Another essential component in Najm’s exhibition was a performance piece executed and recorded at A.I.R. gallery called “Tabdeeli”, the Urdu word for Transformation. The piece had been performed in 2017 and recreated for a special demonstration at the artist’s solo exhibition. Following themes of feminine forms and worldly constraints, the performance begins with multiple women seemingly “trapped” in a sheer mesh cocoon. As the piece progresses, the women break free of their bonds and move together in a dance-like harmony. The performance is symbolic of transcending barriers and taboos imposed upon the feminine, operating in tandem with the visual pieces to convey an awareness of the sociopolitical obstacles and traumas placed before women in their daily lives.

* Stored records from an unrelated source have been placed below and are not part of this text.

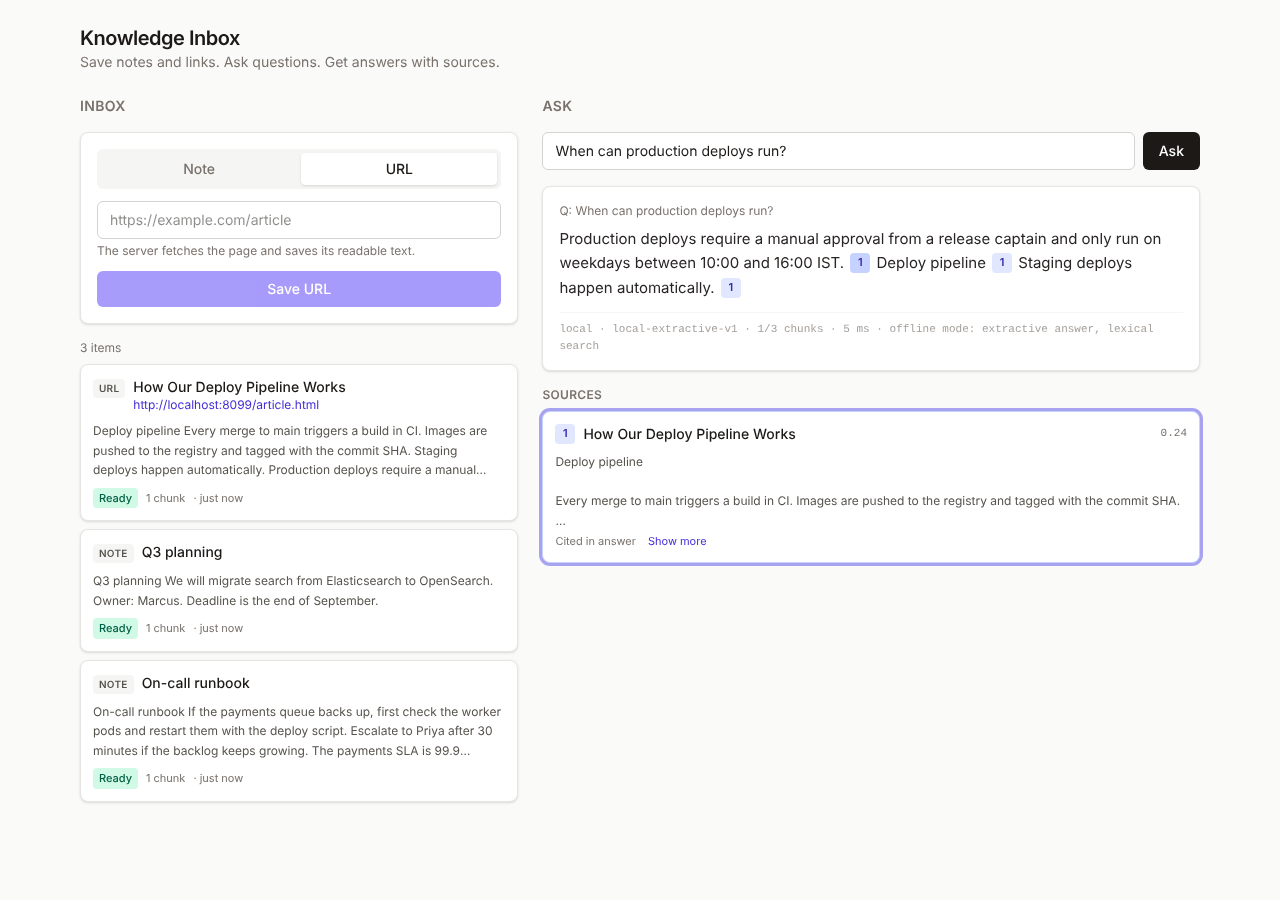
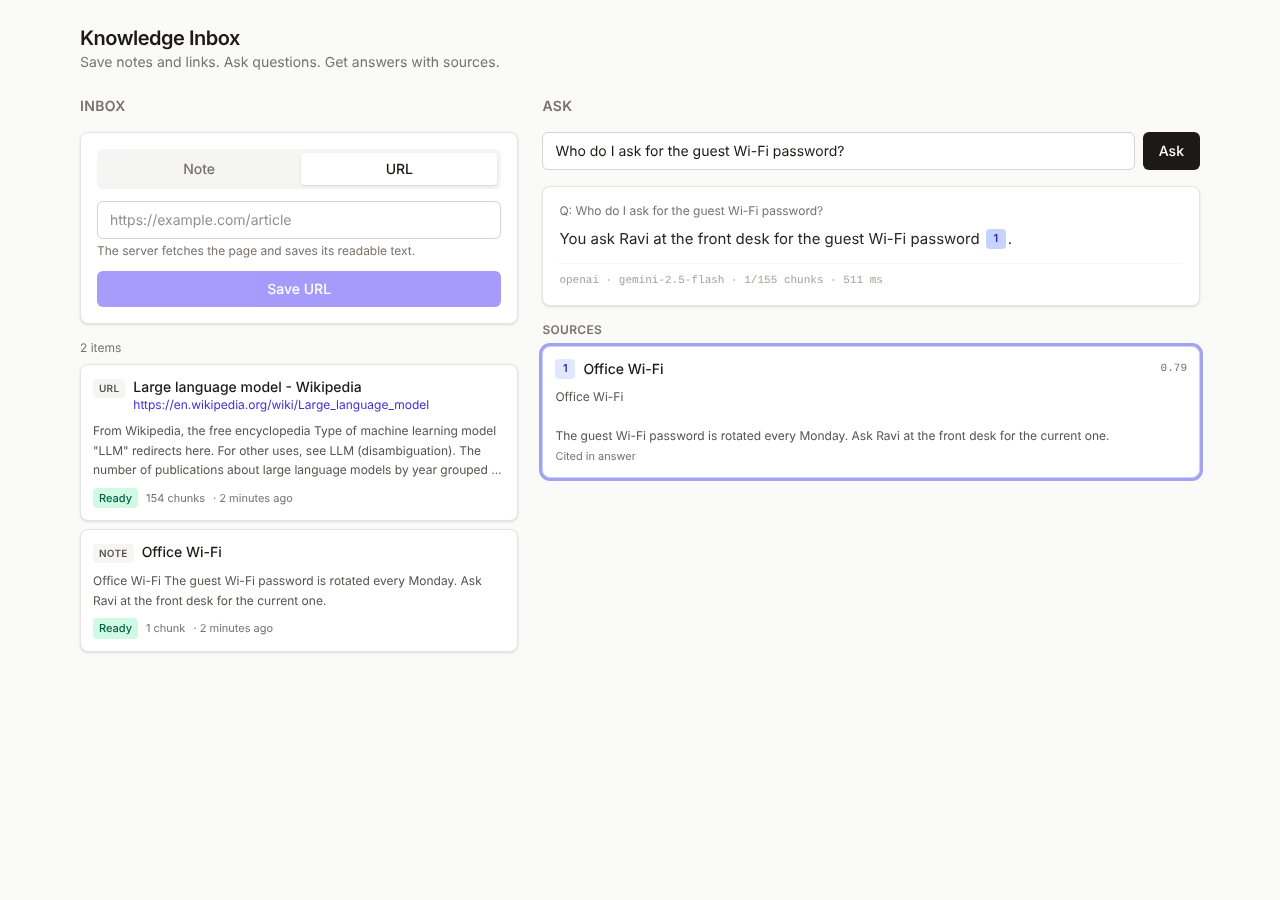
Wait out AI rate limits during indexing, fix self-dependency, README updates

diff --git a/server/src/ai/openaiProvider.js b/server/src/ai/openaiProvider.js
@@ -2,24 +2,54 @@ import OpenAI from 'openai';
 import { Errors } from '../errors.js';
 import { SYSTEM_PROMPT, buildUserPrompt } from '../rag/prompt.js';
 
-const EMBED_BATCH = 96;
+const DEFAULT_RATE_LIMIT_WAIT_S = 30;
+const MAX_RATE_LIMIT_WAIT_S = 65;
+
+const defaultSleep = (ms) => new Promise((resolve) => setTimeout(resolve, ms));
+
+// How long the provider asked us to wait: Retry-After header, else "retry in 22.3s" in the
+// message (Gemini), else a default. Capped so a bad hint can't stall a job for hours.
+export function retryDelaySeconds(err) {
+  const header = Number(err?.headers?.get?.('retry-after') ?? err?.headers?.['retry-after']);
+  const fromMessage = Number(/retry in ([\d.]+)\s*s/i.exec(err?.message ?? '')?.[1]);
+  const s = [header, fromMessage].find((n) => Number.isFinite(n) && n > 0) ?? DEFAULT_RATE_LIMIT_WAIT_S;
+  return Math.min(Math.ceil(s), MAX_RATE_LIMIT_WAIT_S);
+}
 
 export function createOpenAIProvider(
-  { apiKey, baseURL, embeddingModel, chatModel, timeoutMs, maxTokens = 2_000, reasoningEffort, maxRetries = 2 },
+  {
+    apiKey, baseURL, embeddingModel, chatModel, timeoutMs,
+    maxTokens = 2_000, reasoningEffort, maxRetries = 2,
+    embedBatchSize = 96, maxRateLimitWaits = 5,
+  },
   logger,
+  { sleep = defaultSleep } = {},
 ) {
-  // The SDK retries 429/5xx with backoff (maxRetries), so we don't hand-roll that here.
+  // The SDK retries 5xx and short 429s with backoff (maxRetries). Quota-style 429s that ask
+  // for a long wait are handled below, only for background work.
   const client = new OpenAI({ apiKey, baseURL, timeout: timeoutMs, maxRetries });
 
-  const wrap = async (op, fn) => {
-    const started = Date.now();
-    try {
-      const result = await fn();
-      logger.debug({ op, ms: Date.now() - started }, 'openai call ok');
-      return result;
-    } catch (err) {
-      logger.error({ op, ms: Date.now() - started, status: err.status, err: err.message }, 'openai call failed');
-      throw Errors.upstream(`AI provider request failed (${op}).`);
+  // patient: background jobs (indexing) wait out provider rate limits instead of failing.
+  // Interactive requests (a user's question) fail fast with a clear 503 instead.
+  const call = async (op, fn, { patient = false } = {}) => {
+    for (let attempt = 0; ; attempt++) {
+      const started = Date.now();
+      try {
+        const result = await fn();
+        logger.debug({ op, ms: Date.now() - started }, 'openai call ok');
+        return result;
+      } catch (err) {
+        const rateLimited = err.status === 429;
+        if (rateLimited && patient && attempt < maxRateLimitWaits) {
+          const waitS = retryDelaySeconds(err);
+          logger.warn({ op, attempt: attempt + 1, waitS }, 'AI provider rate limit hit; waiting before retry');
+          await sleep(waitS * 1000);
+          continue;
+        }
+        logger.error({ op, ms: Date.now() - started, status: err.status, err: err.message }, 'openai call failed');
+        if (rateLimited) throw Errors.rateLimited(op, retryDelaySeconds(err));
+        throw Errors.upstream(`AI provider request failed (${op}).`);
+      }
     }
   };
 
@@ -28,12 +58,14 @@ export function createOpenAIProvider(
     embeddingModel,
     chatModel,
 
-    async embed(texts) {
+    async embed(texts, { patient = false } = {}) {
       const out = [];
-      for (let i = 0; i < texts.length; i += EMBED_BATCH) {
-        const batch = texts.slice(i, i + EMBED_BATCH);
-        const res = await wrap('embeddings', () =>
-          client.embeddings.create({ model: embeddingModel, input: batch }),
+      for (let i = 0; i < texts.length; i += embedBatchSize) {
+        const batch = texts.slice(i, i + embedBatchSize);
+        const res = await call(
+          'embeddings',
+          () => client.embeddings.create({ model: embeddingModel, input: batch }),
+          { patient },
         );
         // API returns items with an index; sort defensively before appending.
         res.data.sort((a, b) => a.index - b.index).forEach((d) => out.push(d.embedding));
@@ -42,7 +74,7 @@ export function createOpenAIProvider(
     },
 
     async answer({ question, sources }) {
-      const res = await wrap('chat', () =>
+      const res = await call('chat', () =>
         client.chat.completions.create({
           model: chatModel,
           temperature: 0.1,

diff --git a/server/test/openaiProvider.test.js b/server/test/openaiProvider.test.js
@@ -2,7 +2,7 @@ import assert from 'node:assert/strict';
 import http from 'node:http';
 import { after, before, describe, it } from 'node:test';
 import pino from 'pino';
-import { createOpenAIProvider } from '../src/ai/openaiProvider.js';
+import { createOpenAIProvider, retryDelaySeconds } from '../src/ai/openaiProvider.js';
 import { buildTestApp } from './helpers.js';
 
 // A fake OpenAI-compatible server: deterministic "embeddings" (bag of known words) and a
@@ -10,14 +10,21 @@ import { buildTestApp } from './helpers.js';
 const VOCAB = ['backup', 'postgres', 'nightly', 'tea', 'coffee', 'alice', 'bob', 'database'];
 const fakeEmbed = (text) => VOCAB.map((w) => (text.toLowerCase().includes(w) ? 1 : 0)).concat([0.01]);
 
-function startFakeOpenAI({ failChat = false } = {}) {
+function startFakeOpenAI({ failChat = false, rateLimitEmbeddings = 0 } = {}) {
   const calls = { embeddings: [], chat: [] };
+  let embedRejections = 0;
   const server = http.createServer(async (req, res) => {
     let raw = '';
     for await (const chunk of req) raw += chunk;
     const body = JSON.parse(raw || '{}');
     res.setHeader('content-type', 'application/json');
     if (req.url.endsWith('/embeddings')) {
+      if (embedRejections < rateLimitEmbeddings) {
+        // Mimic Gemini's free-tier quota error (no Retry-After header, hint in the message).
+        embedRejections++;
+        res.statusCode = 429;
+        return res.end(JSON.stringify({ error: { code: 429, message: 'Quota exceeded for metric: embed_content_free_tier_requests, limit: 100. Please retry in 2.5s.' } }));
+      }
       calls.embeddings.push(body);
       const inputs = Array.isArray(body.input) ? body.input : [body.input];
       // Return out of order to prove the provider sorts by index.
@@ -93,6 +100,53 @@ describe('OpenAI provider (against a fake OpenAI-compatible server)', () => {
       assert.match(res.body.error.message, /chat/);
     } finally {
       failing.server.close();
+    }
+  });
+});
+
+describe('provider rate limits (429)', () => {
+  const silent = pino({ level: 'silent' });
+  const make = (baseURL, sleeps) =>
+    createOpenAIProvider(
+      { apiKey: 't', baseURL, embeddingModel: 'e', chatModel: 'c', timeoutMs: 5000, maxRetries: 0 },
+      silent,
+      { sleep: async (ms) => { sleeps.push(ms); } },
+    );
+
+  it('parses the wait from Retry-After or the message, with a cap', () => {
+    assert.equal(retryDelaySeconds({ message: 'Please retry in 22.27s.' }), 23);
+    assert.equal(retryDelaySeconds({ headers: { 'retry-after': '7' }, message: '' }), 7);
+    assert.equal(retryDelaySeconds({ message: 'retry in 9999s' }), 65);
+    assert.equal(retryDelaySeconds({ message: 'no hint' }), 30);
+  });
+
+  it('background indexing waits out a 429 and the item still becomes ready', async () => {
+    const fake = await startFakeOpenAI({ rateLimitEmbeddings: 2 });
+    try {
+      const sleeps = [];
+      const { api, jobQueue } = buildTestApp({ ai: make(fake.baseURL, sleeps) });
+      const res = await api.post('/api/ingest', { type: 'note', content: 'Postgres backup runs nightly.' });
+      await jobQueue.onIdle();
+      const { item } = (await api.get(`/api/items/${res.body.item.id}`)).body;
+      assert.equal(item.status, 'ready');
+      assert.deepEqual(sleeps, [3000, 3000]); // waited as instructed, twice
+    } finally {
+      fake.server.close();
+    }
+  });
+
+  it('an interactive query fails fast with 503 AI_RATE_LIMITED and Retry-After', async () => {
+    const fake = await startFakeOpenAI({ rateLimitEmbeddings: 1 });
+    try {
+      const sleeps = [];
+      const { api } = buildTestApp({ ai: make(fake.baseURL, sleeps) });
+      const res = await api.post('/api/query', { question: 'when is the backup?' });
+      assert.equal(res.status, 503);
+      assert.equal(res.body.error.code, 'AI_RATE_LIMITED');
+      assert.equal(res.headers['retry-after'], '3');
+      assert.deepEqual(sleeps, []); // never blocks a user request
+    } finally {
+      fake.server.close();
     }
   });
 });

diff --git a/server/src/services/ingestService.js b/server/src/services/ingestService.js
@@ -24,7 +24,8 @@ export function createIngestService({ config, itemsRepository, vectorStore, ai, 
       // Prefix each chunk with its document title before embedding ("contextual header"),
       // so a chunk that never names its topic can still be found by it.
       const header = item.title ? `${item.title}\n\n` : '';
-      const embeddings = await ai.embed(chunks.map((c) => header + c));
+      // patient: indexing is a background job, so it waits out provider rate limits.
+      const embeddings = await ai.embed(chunks.map((c) => header + c), { patient: true });
 
       vectorStore.upsertItem(
         item.id,

diff --git a/server/src/errors.js b/server/src/errors.js
@@ -21,4 +21,13 @@ export const Errors = {
   urlNotAllowed: (message) => new AppError(422, 'URL_NOT_ALLOWED', message),
   emptyContent: (message) => new AppError(422, 'EMPTY_CONTENT', message),
   upstream: (message) => new AppError(502, 'UPSTREAM_AI_ERROR', message),
+  rateLimited: (op, retryAfterS) => {
+    const err = new AppError(
+      503,
+      'AI_RATE_LIMITED',
+      `The AI provider is rate-limiting requests (${op}). Try again in about ${retryAfterS}s.`,
+    );
+    err.retryAfterS = retryAfterS;
+    return err;
+  },
 };

diff --git a/server/src/config.js b/server/src/config.js
@@ -41,6 +41,8 @@ export function loadConfig(overrides = {}) {
       maxTokens: int('OPENAI_MAX_TOKENS', 2_000),
       // Optional: e.g. "none"/"low" to cap thinking on reasoning models (Gemini 2.5, o-series).
       reasoningEffort: process.env.OPENAI_REASONING_EFFORT || undefined,
+      // Inputs per embeddings request. Background indexing waits out 429s between batches.
+      embedBatchSize: int('OPENAI_EMBED_BATCH_SIZE', 96),
     },
 
     chunking: {

diff --git a/server/src/http/errorHandler.js b/server/src/http/errorHandler.js
@@ -24,6 +24,7 @@ export function errorHandler(err, req, res, _next) {
     appErr.message,
   );
 
+  if (appErr.retryAfterS) res.setHeader('retry-after', String(appErr.retryAfterS));
   res.status(appErr.status).json({
     error: {
       code: appErr.code,

diff --git a/README.md b/README.md
@@ -17,7 +17,7 @@ Requires Node 22.13+ (Node 24 recommended). No native modules: storage uses Node
 npm run install:all
 cp server/.env.example server/.env    # optional: add OPENAI_API_KEY (Windows: copy)
 npm run dev                           # dev: API on :3001, hot-reloading UI on http://localhost:5173
-npm test                              # 37 API + unit tests, no network or key needed
+npm test                              # 40 API + unit tests, no network or key needed
 npm start                             # production: builds the UI, serves app + API on http://localhost:3001
 ```
 
@@ -28,6 +28,7 @@ npm start                             # production: builds the UI, serves app + 
 **Tested with Google Gemini (free tier)** through its OpenAI-compatible endpoint, with no code changes. See the commented block in `server/.env.example` (`gemini-embedding-001` + `gemini-2.5-flash`, `OPENAI_REASONING_EFFORT=none`). Two things that run surfaced, both now handled:
 - **Thinking models spend output tokens before answering.** With a 600-token cap, answers were cut off mid-list. The output budget is now configurable (default 2000), thinking can be capped, and a truncated answer logs a warning.
 - **Similarity scores aren't comparable across embedding models.** With Gemini, relevant chunks scored about 0.7–0.83 and unrelated ones about 0.47–0.55, so the `RETRIEVAL_MIN_SCORE` of 0.2 that suits the offline mode let noise through. 0.6 cleanly separates them. This is why the threshold is configuration, and why a small eval set (see production changes) is the right way to tune it.
+- **Free-tier quotas are per input, not per request.** Gemini's free tier allows 100 embedding inputs a minute, and one long Wikipedia article is about 150 chunks, so indexing it failed with a 429. Background indexing now waits out rate limits (it honours `Retry-After` or the provider's "retry in Ns" hint, up to 5 waits capped at 65 s each) and the item still becomes `ready`. Because indexing was already asynchronous, this cost the user nothing but time.
 
 ## API
 
@@ -78,7 +79,7 @@ Returns `{ item }` with `status: "pending"` and a `Location` header. Fetching th
 }
 ```
 
-`cited` tells the UI which retrieved chunks the answer actually used. If nothing clears the relevance threshold, the API says so and **skips the LLM call** rather than letting the model improvise. An AI provider failure returns `502 UPSTREAM_AI_ERROR`.
+`cited` tells the UI which retrieved chunks the answer actually used. If nothing clears the relevance threshold, the API says so and **skips the LLM call** rather than letting the model improvise. An AI provider failure returns `502 UPSTREAM_AI_ERROR`. If the provider is rate-limiting, the response is `503 AI_RATE_LIMITED` with a `Retry-After` header; an interactive question never blocks waiting on a quota.
 
 ## Code layout
 
@@ -159,10 +160,11 @@ The server fetches arbitrary user-supplied URLs, so it guards against SSRF: it r
 
 ## Testing
 
-`npm test` runs 37 tests (also in CI on every push via GitHub Actions) with Node's built-in runner against an in-memory database, fully offline:
+`npm test` runs 40 tests (also in CI on every push via GitHub Actions) with Node's built-in runner against an in-memory database, fully offline:
 
 - **Chunker:** size bounds, no mid-sentence cuts, sentence-aligned overlap, full coverage of the source, oversized sentences, decimals.
 - **API:** every status code in the tables above, validation messages per field, pagination, delete removes from search, background indexing success and failure.
 - **URL ingestion:** against a local HTTP server: redirect following, nav/script/footer stripping, 404 and wrong content type.
 - **Production serving:** the built UI is served for app routes, while unknown `/api` routes still return JSON 404s.
+- **Rate limits:** a 429 during indexing is waited out and the item still ends `ready`; a 429 during a query returns `503` with `Retry-After` immediately.
 - **OpenAI provider:** the real SDK pointed at a fake OpenAI-compatible server: checks the embeddings are reordered by index, the title header is embedded, the prompt contains numbered sources and grounding rules, citations come back, and an upstream 500 maps to `502`.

Within their exhibitions, both artists deal with themes of perception, expectation, globalism, and the interrelation of past and present. Sharifzadeh presents a new form of iconography with Persian elements, which are incorporated into the context of the Italian Renaissance, challenging our understanding of the Rebirth and its impacts on Western and Eastern conceptions of the female. Likewise, Najm’s art brings awareness to the constraints put on women of all backgrounds, while also proposing a possibility of healing through artistic transformation and confronting trauma in the face of adversity. Najm grew up in Pakistan with a Westernized father and a very traditional mother, experiencing divisions of East and West from a young age. Sharifzadeh grew up in Iran and was shocked to learn the stereotypes applied to her upon moving to the U.S. The idea of “otherness” is vanquished in their work, by showing that societal expectations of women are as outdated as the concepts that separate the East and West. These works suggest that it is time to learn from our past and approach life with a humble mind and accepting spirit.
You can see Najm and Sharifzadeh’s exhibitions at A.I.R. through October 6 from Wednesday to Sunday, 12-6 pm, at 155 Plymouth Street, Brooklyn, NY.